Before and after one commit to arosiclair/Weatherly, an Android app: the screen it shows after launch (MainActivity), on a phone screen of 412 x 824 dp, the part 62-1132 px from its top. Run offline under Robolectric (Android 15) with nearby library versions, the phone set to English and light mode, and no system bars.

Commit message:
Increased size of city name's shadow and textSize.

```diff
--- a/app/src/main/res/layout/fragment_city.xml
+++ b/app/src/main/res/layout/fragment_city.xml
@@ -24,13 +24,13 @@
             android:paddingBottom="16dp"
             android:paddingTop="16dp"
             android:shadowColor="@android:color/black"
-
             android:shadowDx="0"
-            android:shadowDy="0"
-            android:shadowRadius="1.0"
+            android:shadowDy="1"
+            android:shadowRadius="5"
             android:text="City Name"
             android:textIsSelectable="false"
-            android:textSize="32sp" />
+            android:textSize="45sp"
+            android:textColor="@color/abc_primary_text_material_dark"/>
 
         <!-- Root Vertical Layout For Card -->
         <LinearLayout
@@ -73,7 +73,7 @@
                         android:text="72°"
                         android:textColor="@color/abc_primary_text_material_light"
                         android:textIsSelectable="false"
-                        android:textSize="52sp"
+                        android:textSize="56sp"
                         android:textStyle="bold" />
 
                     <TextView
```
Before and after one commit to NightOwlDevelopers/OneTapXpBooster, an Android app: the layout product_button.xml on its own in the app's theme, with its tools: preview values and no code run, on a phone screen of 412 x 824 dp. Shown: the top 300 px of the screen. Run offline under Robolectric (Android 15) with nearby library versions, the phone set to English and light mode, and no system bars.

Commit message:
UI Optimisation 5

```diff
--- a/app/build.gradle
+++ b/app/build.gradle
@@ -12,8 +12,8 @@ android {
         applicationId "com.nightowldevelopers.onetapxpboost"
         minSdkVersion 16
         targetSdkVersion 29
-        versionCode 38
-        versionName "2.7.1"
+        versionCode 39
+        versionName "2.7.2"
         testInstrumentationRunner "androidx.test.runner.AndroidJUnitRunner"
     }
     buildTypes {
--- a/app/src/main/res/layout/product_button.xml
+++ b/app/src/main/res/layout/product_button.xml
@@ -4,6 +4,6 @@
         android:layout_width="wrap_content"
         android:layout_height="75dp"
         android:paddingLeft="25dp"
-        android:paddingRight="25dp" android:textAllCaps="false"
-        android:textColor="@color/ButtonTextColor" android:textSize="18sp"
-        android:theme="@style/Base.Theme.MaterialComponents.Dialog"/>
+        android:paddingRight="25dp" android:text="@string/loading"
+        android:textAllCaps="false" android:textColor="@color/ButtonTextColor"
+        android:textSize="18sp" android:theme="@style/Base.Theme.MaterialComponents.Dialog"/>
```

━━━━━━━━

● **ABOUT THIS TASK**
Locate the word "shadowDy" in the entries, and copy every line where it is found.

● **RESULT OF THIS TASK**
-            android:shadowDy="0"
+            android:shadowDy="1"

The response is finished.